__Exercise prompt__
Search the data for "edefee" and copy every matching line.

----- Records to use

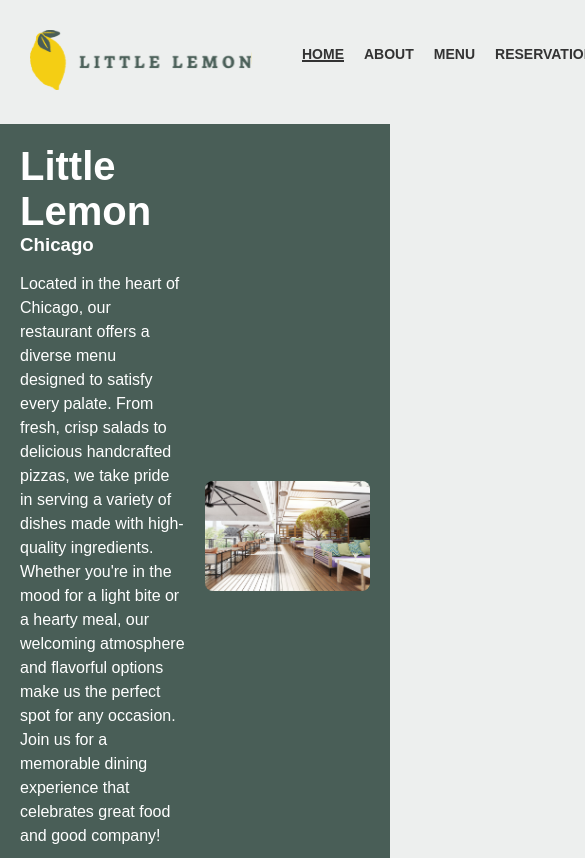
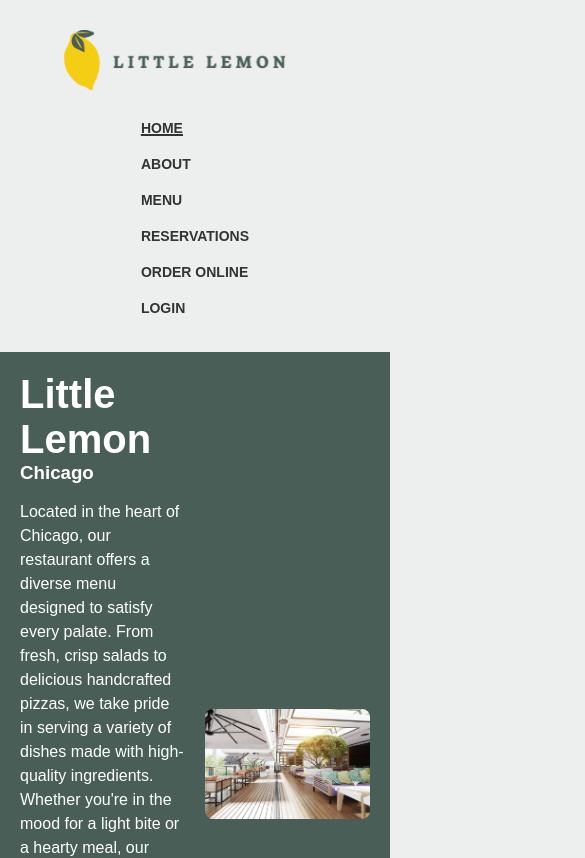
Before and after one commit to rmboloix/react-coursera, a React (Create React App) app: page / in a window 390 px wide. Shown: the top 858 px of the page, 585 px wide, since content can reach past the window. Built offline with nearby package versions, Linux system fonts and the light colour scheme.

Commit message:
added media queries

```diff
--- a/src/pages/HomePage.css
+++ b/src/pages/HomePage.css
@@ -6,6 +6,18 @@
     --highlight-color-A: #edefee;
     --highlight-color-B: #333333;
     --background: #edefee;
+}
+
+@media (max-width: 720px) {
+    header {
+        flex-direction: column;
+    }
+}
+
+@media (max-width: 540px) {
+    header nav ul {
+        flex-direction: column;
+    }
 }
 
 h1,
```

----------

__Expected answer__
     --highlight-color-A: #edefee;
     --background: #edefee;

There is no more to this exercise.